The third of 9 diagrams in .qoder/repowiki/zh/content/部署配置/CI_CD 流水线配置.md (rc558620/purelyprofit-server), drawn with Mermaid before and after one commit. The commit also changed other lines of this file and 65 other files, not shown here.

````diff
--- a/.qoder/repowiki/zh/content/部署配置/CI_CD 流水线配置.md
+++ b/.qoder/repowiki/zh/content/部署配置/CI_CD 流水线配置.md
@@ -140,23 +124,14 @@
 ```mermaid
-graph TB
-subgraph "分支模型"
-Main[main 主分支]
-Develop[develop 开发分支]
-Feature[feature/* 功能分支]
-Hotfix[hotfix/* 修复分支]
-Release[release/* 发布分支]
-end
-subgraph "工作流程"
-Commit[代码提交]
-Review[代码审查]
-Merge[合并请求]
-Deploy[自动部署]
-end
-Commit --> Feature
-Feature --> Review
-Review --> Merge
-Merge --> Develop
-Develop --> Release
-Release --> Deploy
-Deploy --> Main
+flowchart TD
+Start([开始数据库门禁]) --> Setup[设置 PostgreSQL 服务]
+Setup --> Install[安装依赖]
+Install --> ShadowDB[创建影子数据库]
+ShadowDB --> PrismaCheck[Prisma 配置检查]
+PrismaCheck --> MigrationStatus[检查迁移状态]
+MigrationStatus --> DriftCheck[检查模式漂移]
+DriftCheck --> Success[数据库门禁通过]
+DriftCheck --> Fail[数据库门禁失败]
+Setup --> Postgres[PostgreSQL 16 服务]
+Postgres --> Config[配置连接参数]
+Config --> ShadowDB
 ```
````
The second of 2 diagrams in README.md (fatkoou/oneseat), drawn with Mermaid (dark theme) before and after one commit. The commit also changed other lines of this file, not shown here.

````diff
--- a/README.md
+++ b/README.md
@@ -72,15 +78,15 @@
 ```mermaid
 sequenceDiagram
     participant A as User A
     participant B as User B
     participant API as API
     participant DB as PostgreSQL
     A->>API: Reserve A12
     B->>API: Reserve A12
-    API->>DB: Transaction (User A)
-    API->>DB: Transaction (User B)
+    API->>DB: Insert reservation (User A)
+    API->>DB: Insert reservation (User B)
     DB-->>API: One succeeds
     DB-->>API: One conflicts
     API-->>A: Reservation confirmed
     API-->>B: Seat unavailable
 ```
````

(Aim of the exercise)
Go through the listing above and find each line containing the string "PostgreSQL"; copy those lines.

(The completed task)
+Start([开始数据库门禁]) --> Setup[设置 PostgreSQL 服务]
+Setup --> Postgres[PostgreSQL 16 服务]
     participant DB as PostgreSQL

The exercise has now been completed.